Now comes the fiddly bit, mounting the activation switch and wiring in the electrical system for the fan. Now it looks complicated but with a bit of thought and care, its actually not that difficult.
Before you proceed with this, turn off your van's 12v electrical system. Most vans will have a switch to isolate the 12v system from the house batteries. This is to prevent an unintended short circuit of the system. This can burn out the small switch or, worse, damage the toilet flush pump.
With the cartridge removed, have a look at the mechanism on the top of the cavity and have another person operate the flap from inside the van. This will show you how the mechanism for the toilet flap works and you'll see exactly where the switch needs to be placed. The switch is activated when the flap is open. When you've determined this location (see the pic below) clean the wall of the cavity with methylated spirits, peel off the backing from the double sided tape on the switch bracket and press it into position ensuring the top of the bracket as as high in the area as it can go. Test the flap mechanism to ensure the switch is in the right spot and activates properly. Once you're happy with the location, secure the bracket into place using the small black screw supplied.

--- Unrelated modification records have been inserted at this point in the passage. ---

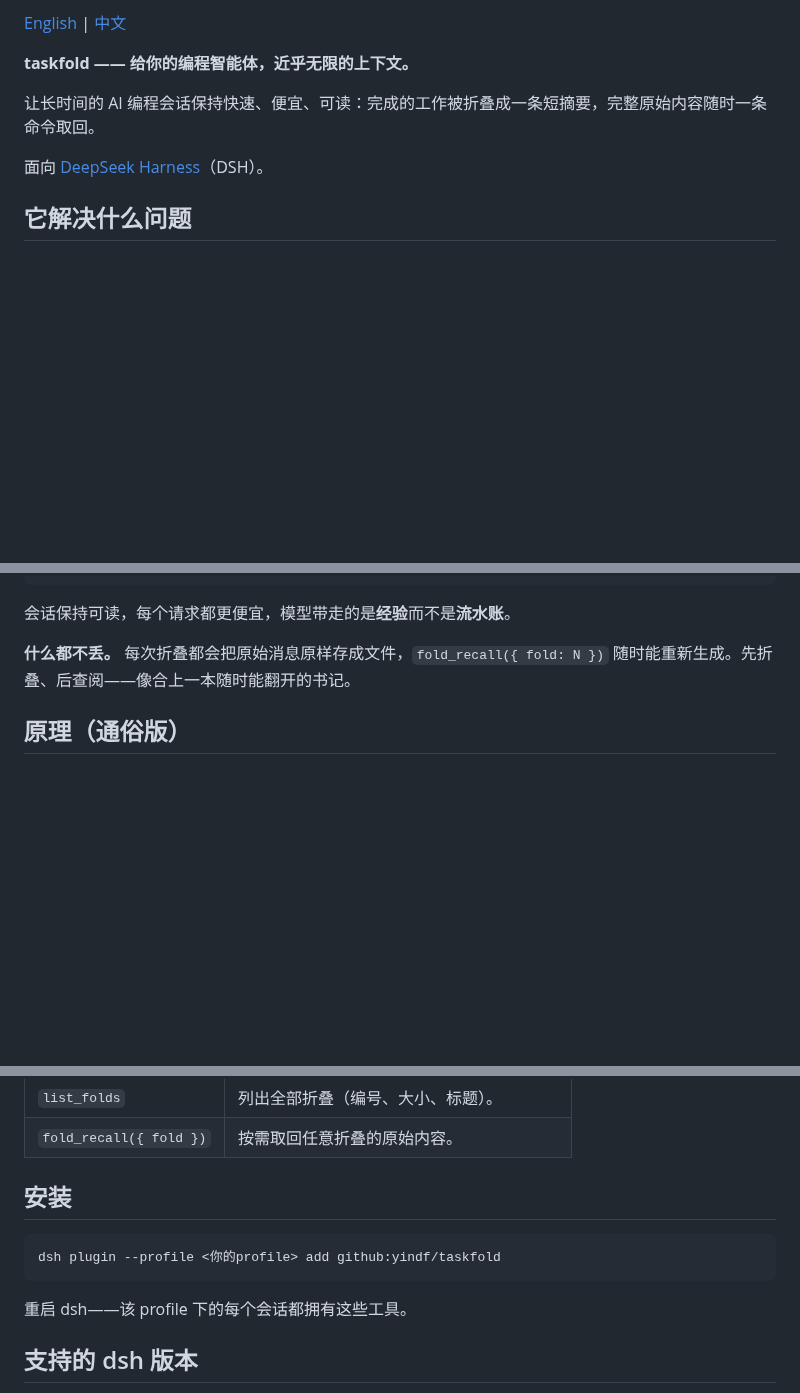
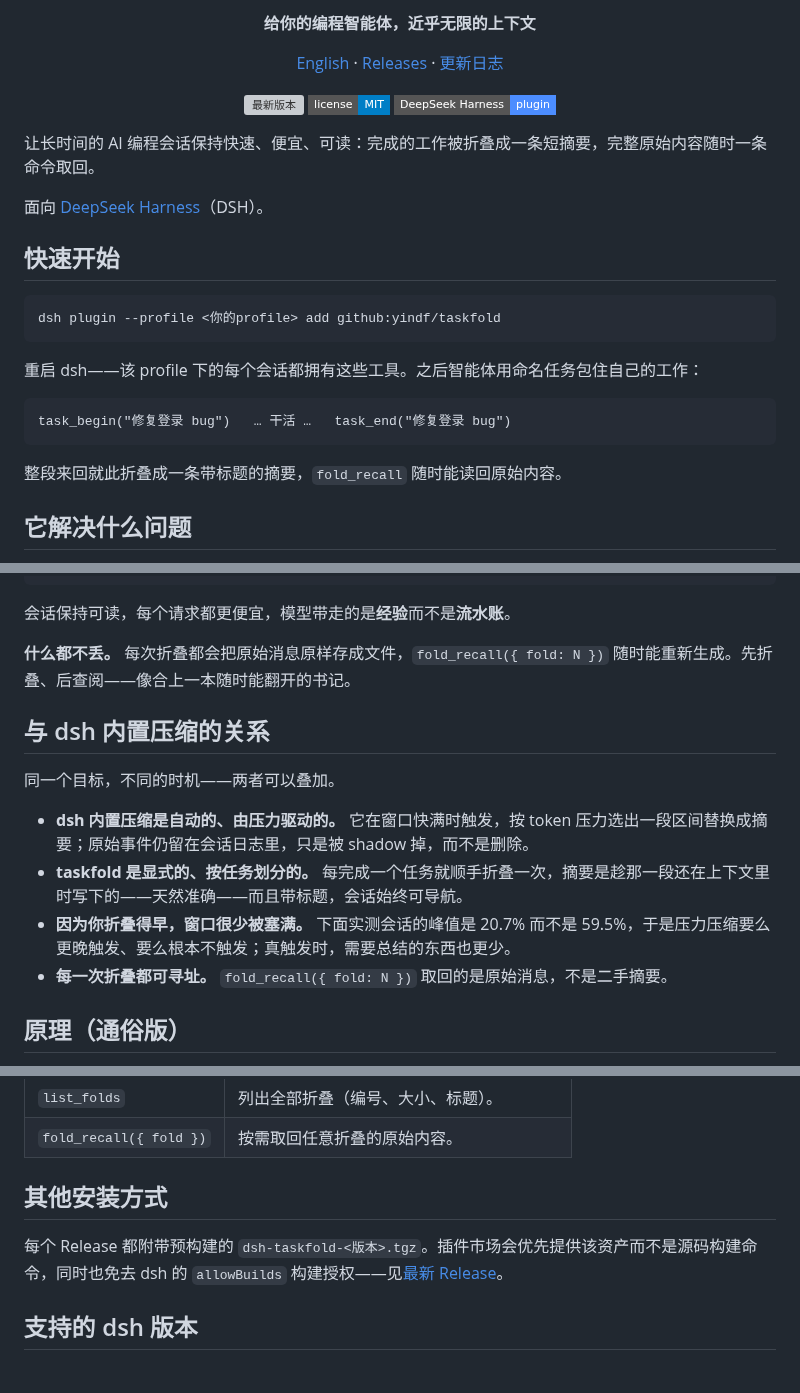
Before and after one commit to yindf/taskfold, a Markdown page: README.zh.md, 3 parts joined by grey strips. Rendered like a GitHub page; badges without logos; blank space fills up the shorter version; grey boxes are pictures that could not be loaded.

````diff
--- a/README.zh.md
+++ b/README.zh.md
@@ -2,11 +4,35 @@
 
-[English](README.md) | [中文](README.zh.md)
+<p align="center"><b>给你的编程智能体，近乎无限的上下文</b></p>
 
-**taskfold —— 给你的编程智能体，近乎无限的上下文。**
+<p align="center">
+  <a href="README.md">English</a> ·
+  <a href="https://github.com/yindf/taskfold/releases/latest">Releases</a> ·
+  <a href="CHANGELOG.md">更新日志</a>
+</p>
+
+<p align="center">
+  <a href="https://github.com/yindf/taskfold/releases/latest"><img src="https://img.shields.io/github/v/release/yindf/taskfold?style=flat-square&color=4c8dff" alt="最新版本"></a>
+  <a href="LICENSE"><img src="https://img.shields.io/badge/license-MIT-blue?style=flat-square" alt="MIT 许可"></a>
+  <a href="https://github.com/topics/dsh-plugin"><img src="https://img.shields.io/badge/DeepSeek%20Harness-plugin-4c8dff?style=flat-square" alt="DeepSeek Harness 插件"></a>
+</p>
 
 让长时间的 AI 编程会话保持快速、便宜、可读：完成的工作被折叠成一条短摘要，完整原始内容随时一条命令取回。
 
 面向 [DeepSeek Harness](https://www.npmjs.com/package/@deepseek-ai/dsh)（DSH）。
+
+## 快速开始
+
+```sh
+dsh plugin --profile <你的profile> add github:yindf/taskfold
+```
+
+重启 dsh——该 profile 下的每个会话都拥有这些工具。之后智能体用命名任务包住自己的工作：
+
+```
+task_begin("修复登录 bug")   … 干活 …   task_end("修复登录 bug")
+```
+
+整段来回就此折叠成一条带标题的摘要，`fold_recall` 随时能读回原始内容。
 
 ## 它解决什么问题
 
@@ -23,6 +49,15 @@ taskfold 用“好笔记本”的方式解决：干活前，智能体先用 `tas
 会话保持可读，每个请求都更便宜，模型带走的是**经验**而不是**流水账**。
 
 **什么都不丢。** 每次折叠都会把原始消息原样存成文件，`fold_recall({ fold: N })` 随时能重新生成。先折叠、后查阅——像合上一本随时能翻开的书记。
+
+## 与 dsh 内置压缩的关系
+
+同一个目标，不同的时机——两者可以叠加。
+
+- **dsh 内置压缩是自动的、由压力驱动的。** 它在窗口快满时触发，按 token 压力选出一段区间替换成摘要；原始事件仍留在会话日志里，只是被 shadow 掉，而不是删除。
+- **taskfold 是显式的、按任务划分的。** 每完成一个任务就顺手折叠一次，摘要是趁那一段还在上下文里时写下的——天然准确——而且带标题，会话始终可导航。
+- **因为你折叠得早，窗口很少被塞满。** 下面实测会话的峰值是 20.7% 而不是 59.5%，于是压力压缩要么更晚触发、要么根本不触发；真触发时，需要总结的东西也更少。
+- **每一次折叠都可寻址。** `fold_recall({ fold: N })` 取回的是原始消息，不是二手摘要。
 
 ## 原理（通俗版）
 
@@ -59,13 +94,9 @@ taskfold 用“好笔记本”的方式解决：干活前，智能体先用 `tas
 | `list_folds` | 列出全部折叠（编号、大小、标题）。 |
 | `fold_recall({ fold })` | 按需取回任意折叠的原始内容。 |
 
-## 安装
+## 其他安装方式
 
-```sh
-dsh plugin --profile <你的profile> add github:yindf/taskfold
-```
-
-重启 dsh——该 profile 下的每个会话都拥有这些工具。
+每个 Release 都附带预构建的 `dsh-taskfold-<版本>.tgz`。插件市场会优先提供该资产而不是源码构建命令，同时也免去 dsh 的 `allowBuilds` 构建授权——见[最新 Release](https://github.com/yindf/taskfold/releases/latest)。
 
 ## 支持的 dsh 版本
 
````
Also changed, not shown: other parts of README.zh.md (+4 -2 lines), README.md (+41 -10 lines), assets/banner.png (added), assets/banner.zh.png (added), assets/social-preview.png (added).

Its then a simple matter to use the red cable connectors to connect the power cables to the corresponding wires located on the right hand side of the cavity. I used wire ties and plastic conduit to neaten up the excess wiring inside the cavity. I also shortened the wires going to the fan ensuring sufficient free play for the door to open fully. It goes without saying to make sure you connect the red wires to red wires and black wires to black. Use the supplied plastic tabs and wire ties to neaten up the wiring and ensure its all tucks away neatly when the door shuts and the cartridge is in place. Before putting the cartridge back in, test the fan by turning the 12v system back on and opening and closing the toilet flap.
The final step is one that isn't well explained in the instructions. You have to remove the plastic insertion plate in the bottom of the cartridge cavity. Call me thick but, for some reason, it wasn't immediately obvious what this part of the instructions was referring to. Its a cover that sits on the bottom of the cavity floor and it has a raised section that activates a vent on the cartridge when it is inserted into the cavity. Removing this cover prevents this vent from opening and this is necessary for the proper operation of the SOG system. After removing this plate, store it in a safe place.
The only remaining step is to ensure the door closes properly with the cartridge in place. You may need to trim the ventilation hose to suit. Once you've got the right length, soften the end of the hose with hot water to get it to fit over the fan outlet. I didn't need to trim off any of ours as it sat neatly between the cartridge and the access door when shut.
And that's all there is to it. The only final touch I will make is to paint the filter cover black to match the rest of the checker-plate. The filter needs to be replaced every 12 months and the kit includes a label to write the next replacement date as a reminder.
I've heard people who have installed this system have been able stop to using chemicals in their cartridges. We will be giving the system a pretty good run when we head off on our trip so we will experiment with it to see what works best.